Assigned task: Word for word, give the records again, dropping any picture they hold.

(Modification records)
= = = = = = =
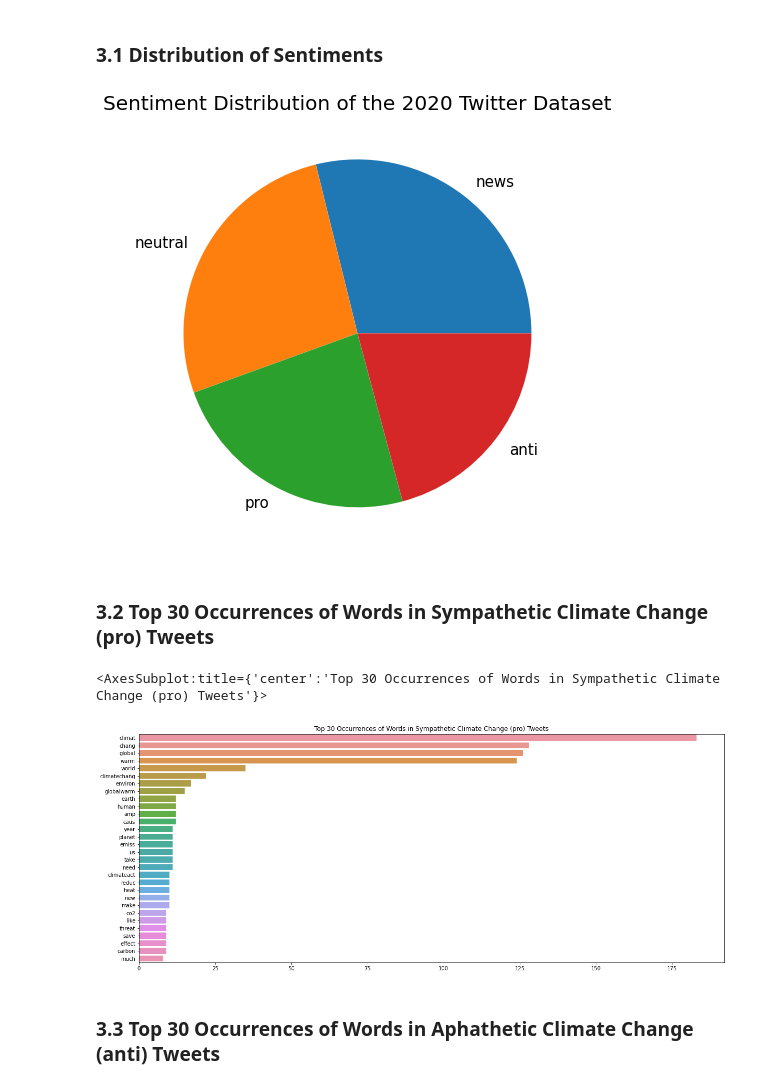
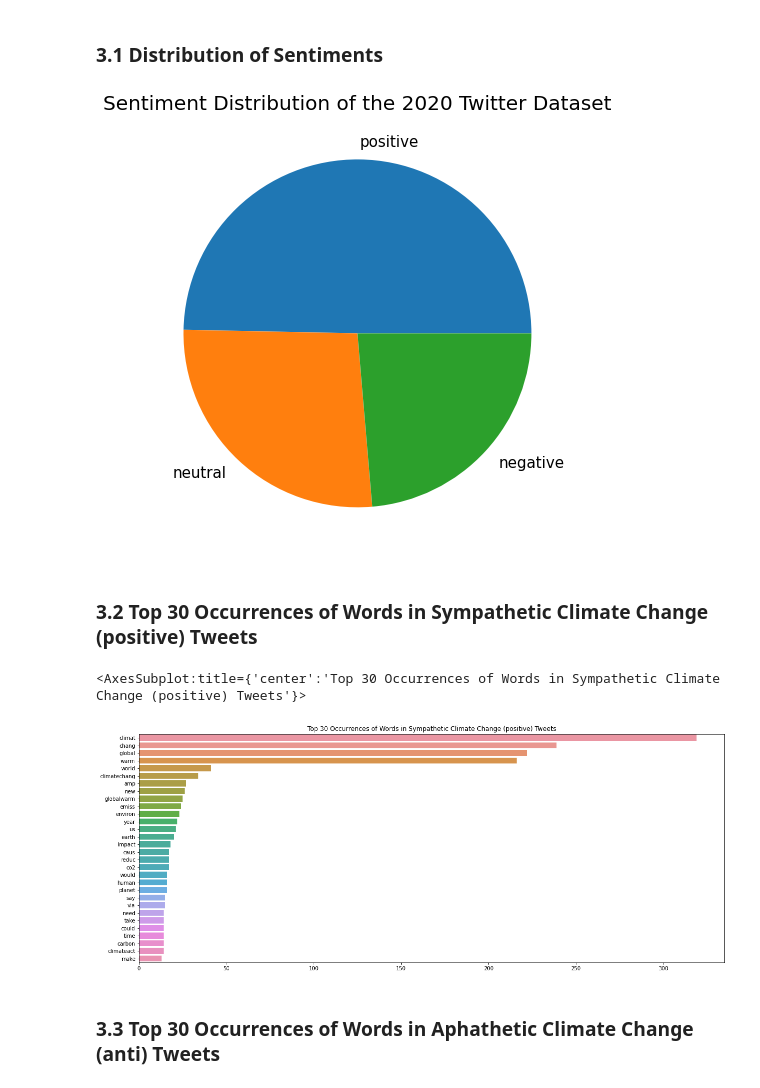
Before and after one commit to Densho1/Climate-Change-Sentiment-Predictor, a Jupyter notebook: CCSP.ipynb, the cells around one changed output. Drawn from its saved outputs; the diff is of its cells as text; code cells hidden in the pictures.

```diff
--- a/CCSP.ipynb
+++ b/CCSP.ipynb
@@ -55,6 +55,7 @@ df.rename(columns={"sympathy?":"sympathy"}, inplace=True)
 # %%
 #Dropping unneeded columns
 df = df[['text', 'sympathy']]
+df = df.sample(frac=1).reset_index(drop=True)
 df.head()
 # %% [output]
 |  | text | sympathy |
@@ -74,7 +75,7 @@ dtype: int64
 ### 2.2 Data Encoding
 # %%
 #Transforming the sympathy column to numerical values using the replacement method
-params = {"anti": -1, "neutral": 0, "pro": 1, "news": 2}
+params = {"negative": -1, "neutral": 0, "positive": 1}
 df['sympathy'].replace(params, inplace=True)
 df.head()
 # %% [output]
@@ -173,14 +174,14 @@ vectorizedtfid = tfid.fit_transform(stemmedtext)
 # %%
 plt.figure(figsize = (8, 8))
 values = df['sympathy'].value_counts().values
-labels = ['news', 'neutral', 'pro', 'anti']
+labels = ['positive', 'neutral', 'negative']
 plt.pie(values, labels=labels, textprops={'fontsize': 15})
 plt.title('Sentiment Distribution of the 2020 Twitter Dataset', fontsize=20)
 plt.show()
 # %% [output]
-[figure, old version]
+[figure, new version]
 # %% [markdown]
-### 3.2 Top 30 Occurrences of Words in Sympathetic Climate Change (pro) Tweets
+### 3.2 Top 30 Occurrences of Words in Sympathetic Climate Change (positive) Tweets
 # %%
 prodict = {}
 protweets = dfcv[(dfcv['sympathy'] == 1)]
@@ -197,15 +198,15 @@ prodict = dict(sorted(prodict.items(), key=lambda item: item[1], reverse=True))
 #print(prodict)
 
 plt.figure(figsize=(20,8))
-plt.title("Top 30 Occurrences of Words in Sympathetic Climate Change (pro) Tweets")
+plt.title("Top 30 Occurrences of Words in Sympathetic Climate Change (positive) Tweets")
 keys = list(prodict.keys())[:30]
 vals = list(prodict.values())[:30]
 sns.barplot(x=vals, y=keys)
 
 #print(valuecounts)
 # %% [output]
-<AxesSubplot:title={'center':'Top 30 Occurrences of Words in Sympathetic Climate Change (pro) Tweets'}>
+<AxesSubplot:title={'center':'Top 30 Occurrences of Words in Sympathetic Climate Change (positive) Tweets'}>
-[figure, old version]
+[figure, new version]
 # %% [markdown]
 ### 3.3 Top 30 Occurrences of Words in Aphathetic Climate Change (anti) Tweets
 # %%
```
Also changed, not shown: parts of 21 cells of this notebook, 3 other files.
= = = = = = =
Solution to this problem:
Before and after one commit to Densho1/Climate-Change-Sentiment-Predictor, a Jupyter notebook: CCSP.ipynb, the cells around one changed output. Drawn from its saved outputs; the diff is of its cells as text; code cells hidden in the pictures.

```diff
--- a/CCSP.ipynb
+++ b/CCSP.ipynb
@@ -55,6 +55,7 @@ df.rename(columns={"sympathy?":"sympathy"}, inplace=True)
 # %%
 #Dropping unneeded columns
 df = df[['text', 'sympathy']]
+df = df.sample(frac=1).reset_index(drop=True)
 df.head()
 # %% [output]
 |  | text | sympathy |
@@ -74,7 +75,7 @@ dtype: int64
 ### 2.2 Data Encoding
 # %%
 #Transforming the sympathy column to numerical values using the replacement method
-params = {"anti": -1, "neutral": 0, "pro": 1, "news": 2}
+params = {"negative": -1, "neutral": 0, "positive": 1}
 df['sympathy'].replace(params, inplace=True)
 df.head()
 # %% [output]
@@ -173,14 +174,14 @@ vectorizedtfid = tfid.fit_transform(stemmedtext)
 # %%
 plt.figure(figsize = (8, 8))
 values = df['sympathy'].value_counts().values
-labels = ['news', 'neutral', 'pro', 'anti']
+labels = ['positive', 'neutral', 'negative']
 plt.pie(values, labels=labels, textprops={'fontsize': 15})
 plt.title('Sentiment Distribution of the 2020 Twitter Dataset', fontsize=20)
 plt.show()
 # %% [output]
-[figure, old version]
+[figure, new version]
 # %% [markdown]
-### 3.2 Top 30 Occurrences of Words in Sympathetic Climate Change (pro) Tweets
+### 3.2 Top 30 Occurrences of Words in Sympathetic Climate Change (positive) Tweets
 # %%
 prodict = {}
 protweets = dfcv[(dfcv['sympathy'] == 1)]
@@ -197,15 +198,15 @@ prodict = dict(sorted(prodict.items(), key=lambda item: item[1], reverse=True))
 #print(prodict)
 
 plt.figure(figsize=(20,8))
-plt.title("Top 30 Occurrences of Words in Sympathetic Climate Change (pro) Tweets")
+plt.title("Top 30 Occurrences of Words in Sympathetic Climate Change (positive) Tweets")
 keys = list(prodict.keys())[:30]
 vals = list(prodict.values())[:30]
 sns.barplot(x=vals, y=keys)
 
 #print(valuecounts)
 # %% [output]
-<AxesSubplot:title={'center':'Top 30 Occurrences of Words in Sympathetic Climate Change (pro) Tweets'}>
+<AxesSubplot:title={'center':'Top 30 Occurrences of Words in Sympathetic Climate Change (positive) Tweets'}>
-[figure, old version]
+[figure, new version]
 # %% [markdown]
 ### 3.3 Top 30 Occurrences of Words in Aphathetic Climate Change (anti) Tweets
 # %%
```
Also changed, not shown: parts of 21 cells of this notebook, 3 other files.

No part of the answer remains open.